The Catlins Area School has been actively involved in the ‘Catlins’ Bats on the Map’ Project.

The ‘bats project’ has been funded by Curious Minds’ Participatory Science Platform (PSP). By collaborating with bat and insect scientists and with community volunteers from the local branch of Forest & Bird, TCAS students have become well informed about bats, bat & moth ecology, how the environment of the Catlins is suitable for the endangered NZ Long-tailed Bat to survive and how bat researchers go about studying bats in the wild. 

The students have had a lot of fun creating bats in art, reading about bats and using recording equipment to discover that bats are flying across some of their paddocks and gardens at home. There was even a Bat Camp at Tawanui in November for Room 3.

Bat Camp 20

Year 12 student Lauren Grant has spent time during 2020 creating a media product in the 'community education' genre for her NCEA Level 2 Media Studies Course. Lauren's short film showcased the work completed across the community to preserve and monitor the local bat population. The film was an outcome supported by The Catlins Area School's staff professional development plan, to encourage projects reflecting the NPDL (New Pedagogies for Deep Learning) philosophy. Lauren's video was showcased by Catriona Gower at a bat conference in Te Anau.



Over the second half of 2020, it is hoped students will undertake their own detailed investigations to find the best foraging places for local bats and attempt to work out where they might be roosting through the daytime. More bat inspired creativity is also being planned.
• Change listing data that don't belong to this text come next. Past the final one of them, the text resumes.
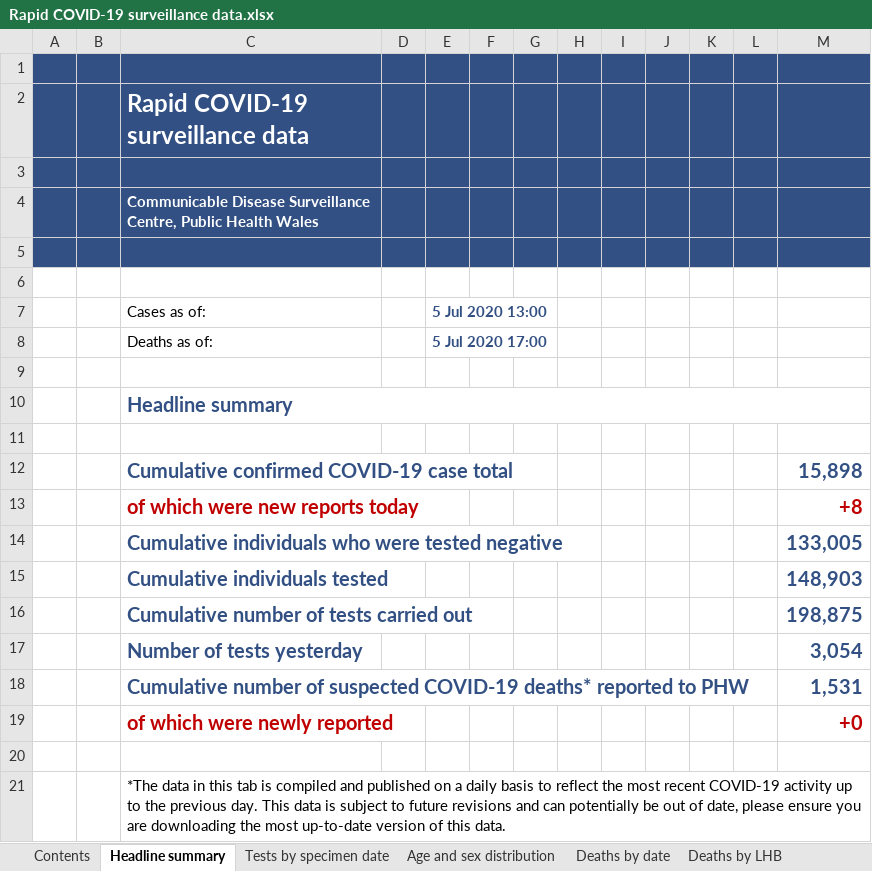
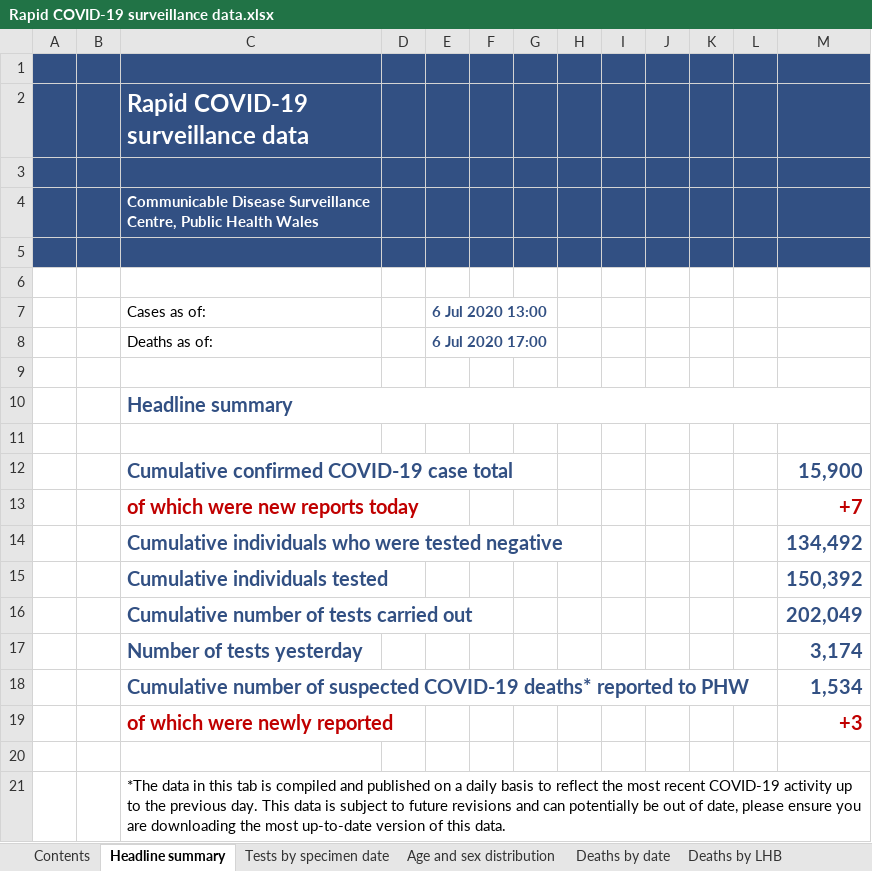
Before and after one commit to beta-decay/beta-decay.github.io, an Excel workbook: covid_n_wales/Rapid COVID-19 surveillance data.xlsx, sheet Headline summary, drawn as a sheet; values as stored, in another font and other column widths than the file's, no borders; charts and pictures not drawn; the diff names each change by its address in the sheet, - before the commit and + after, or states it on an @@ line.

```diff
--- a/covid_n_wales/Rapid COVID-19 surveillance data.xlsx (sheet Headline summary)
+++ b/covid_n_wales/Rapid COVID-19 surveillance data.xlsx (sheet Headline summary)
-E7: 5 Jul 2020 13:00
+E7: 6 Jul 2020 13:00
-E8 (6 Jul 2020 13:00): 5 Jul 2020 17:00
+E8 (6 Jul 2020 13:00): 6 Jul 2020 17:00
-M12: 15,898
+M12: 15,900
-M13: +8
+M13: +7
-M14: 133,005
+M14: 134,492
-M15: 148,903
+M15: 150,392
-M16: 198,875
+M16: 202,049
-M17: 3,054
+M17: 3,174
-M18: 1,531
+M18: 1,534
-M19: +0
+M19: +3
```
Also changed, not shown: sheet Tests by specimen date, sheet Age and sex distribution, sheet Deaths by date, sheet Total tests authorised, sheet Deaths by LHB, sheet Contents, 10 other files.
By the time the project exhibition is installed in the Owaka Museum (now in June 2021), TCAS students’ work will be contributing to putting Catlins’ Bats on the Map in all respects.

Curious Minds